Where the string "ipynb" appears in a line of the data, show that line.

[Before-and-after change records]
"""
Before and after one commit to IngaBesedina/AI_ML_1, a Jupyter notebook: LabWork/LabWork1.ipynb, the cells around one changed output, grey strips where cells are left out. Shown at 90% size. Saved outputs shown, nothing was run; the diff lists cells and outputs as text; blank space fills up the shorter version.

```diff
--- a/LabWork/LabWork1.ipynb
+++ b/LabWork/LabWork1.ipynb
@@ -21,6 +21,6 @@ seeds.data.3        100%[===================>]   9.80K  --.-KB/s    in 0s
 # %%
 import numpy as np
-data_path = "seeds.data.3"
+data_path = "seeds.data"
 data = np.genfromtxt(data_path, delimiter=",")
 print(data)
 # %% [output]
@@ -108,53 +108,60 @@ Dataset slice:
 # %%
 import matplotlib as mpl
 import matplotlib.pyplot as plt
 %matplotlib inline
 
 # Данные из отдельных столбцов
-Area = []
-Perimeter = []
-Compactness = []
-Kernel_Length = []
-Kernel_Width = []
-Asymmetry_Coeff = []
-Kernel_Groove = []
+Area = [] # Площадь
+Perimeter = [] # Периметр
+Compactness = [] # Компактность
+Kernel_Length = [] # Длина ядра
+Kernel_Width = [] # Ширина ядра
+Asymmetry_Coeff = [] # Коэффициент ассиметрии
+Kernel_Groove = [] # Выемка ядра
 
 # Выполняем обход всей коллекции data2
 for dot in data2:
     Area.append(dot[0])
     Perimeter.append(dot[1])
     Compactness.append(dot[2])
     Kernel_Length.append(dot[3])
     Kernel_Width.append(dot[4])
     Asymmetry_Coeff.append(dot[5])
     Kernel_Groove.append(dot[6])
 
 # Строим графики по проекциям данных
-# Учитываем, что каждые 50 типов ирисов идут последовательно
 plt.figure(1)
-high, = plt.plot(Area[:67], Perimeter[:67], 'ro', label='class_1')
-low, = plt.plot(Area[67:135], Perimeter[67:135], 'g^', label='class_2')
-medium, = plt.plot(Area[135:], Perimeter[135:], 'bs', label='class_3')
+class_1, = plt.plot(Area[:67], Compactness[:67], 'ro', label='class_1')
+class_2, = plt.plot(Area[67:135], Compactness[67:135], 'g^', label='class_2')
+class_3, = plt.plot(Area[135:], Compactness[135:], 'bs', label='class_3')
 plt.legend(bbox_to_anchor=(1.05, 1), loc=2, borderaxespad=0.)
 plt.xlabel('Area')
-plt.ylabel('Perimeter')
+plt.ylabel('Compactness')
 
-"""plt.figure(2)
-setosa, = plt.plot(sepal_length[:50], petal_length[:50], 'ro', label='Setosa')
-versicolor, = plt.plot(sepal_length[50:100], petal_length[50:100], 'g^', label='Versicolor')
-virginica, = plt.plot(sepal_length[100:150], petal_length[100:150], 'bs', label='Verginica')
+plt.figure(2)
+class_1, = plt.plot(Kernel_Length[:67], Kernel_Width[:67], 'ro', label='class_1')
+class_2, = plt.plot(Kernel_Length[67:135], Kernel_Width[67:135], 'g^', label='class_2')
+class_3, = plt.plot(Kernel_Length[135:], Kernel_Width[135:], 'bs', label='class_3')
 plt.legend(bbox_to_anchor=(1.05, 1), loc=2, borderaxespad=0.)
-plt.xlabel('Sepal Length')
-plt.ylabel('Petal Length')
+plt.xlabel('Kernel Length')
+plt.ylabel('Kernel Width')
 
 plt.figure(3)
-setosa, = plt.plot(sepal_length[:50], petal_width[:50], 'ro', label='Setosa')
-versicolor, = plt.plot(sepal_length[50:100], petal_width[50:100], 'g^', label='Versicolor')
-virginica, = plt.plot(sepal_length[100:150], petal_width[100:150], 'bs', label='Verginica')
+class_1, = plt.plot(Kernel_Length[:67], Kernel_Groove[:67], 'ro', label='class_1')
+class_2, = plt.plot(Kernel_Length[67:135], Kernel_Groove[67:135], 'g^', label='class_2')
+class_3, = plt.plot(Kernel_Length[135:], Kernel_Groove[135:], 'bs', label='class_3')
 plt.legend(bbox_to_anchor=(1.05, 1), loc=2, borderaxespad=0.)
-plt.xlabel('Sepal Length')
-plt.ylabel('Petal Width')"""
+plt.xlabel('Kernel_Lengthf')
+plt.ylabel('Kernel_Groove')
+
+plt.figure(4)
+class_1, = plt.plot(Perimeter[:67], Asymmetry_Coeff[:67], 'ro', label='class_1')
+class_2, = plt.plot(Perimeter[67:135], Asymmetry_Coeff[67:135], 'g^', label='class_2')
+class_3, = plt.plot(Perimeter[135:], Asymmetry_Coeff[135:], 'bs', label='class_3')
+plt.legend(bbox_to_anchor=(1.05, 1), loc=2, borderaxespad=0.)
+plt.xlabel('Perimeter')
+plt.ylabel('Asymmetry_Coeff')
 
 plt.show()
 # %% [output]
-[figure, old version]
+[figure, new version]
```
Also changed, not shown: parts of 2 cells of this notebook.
"""
Output of the task:
Before and after one commit to IngaBesedina/AI_ML_1, a Jupyter notebook: LabWork/LabWork1.ipynb, the cells around one changed output, grey strips where cells are left out. Shown at 90% size. Saved outputs shown, nothing was run; the diff lists cells and outputs as text; blank space fills up the shorter version.
--- a/LabWork/LabWork1.ipynb
+++ b/LabWork/LabWork1.ipynb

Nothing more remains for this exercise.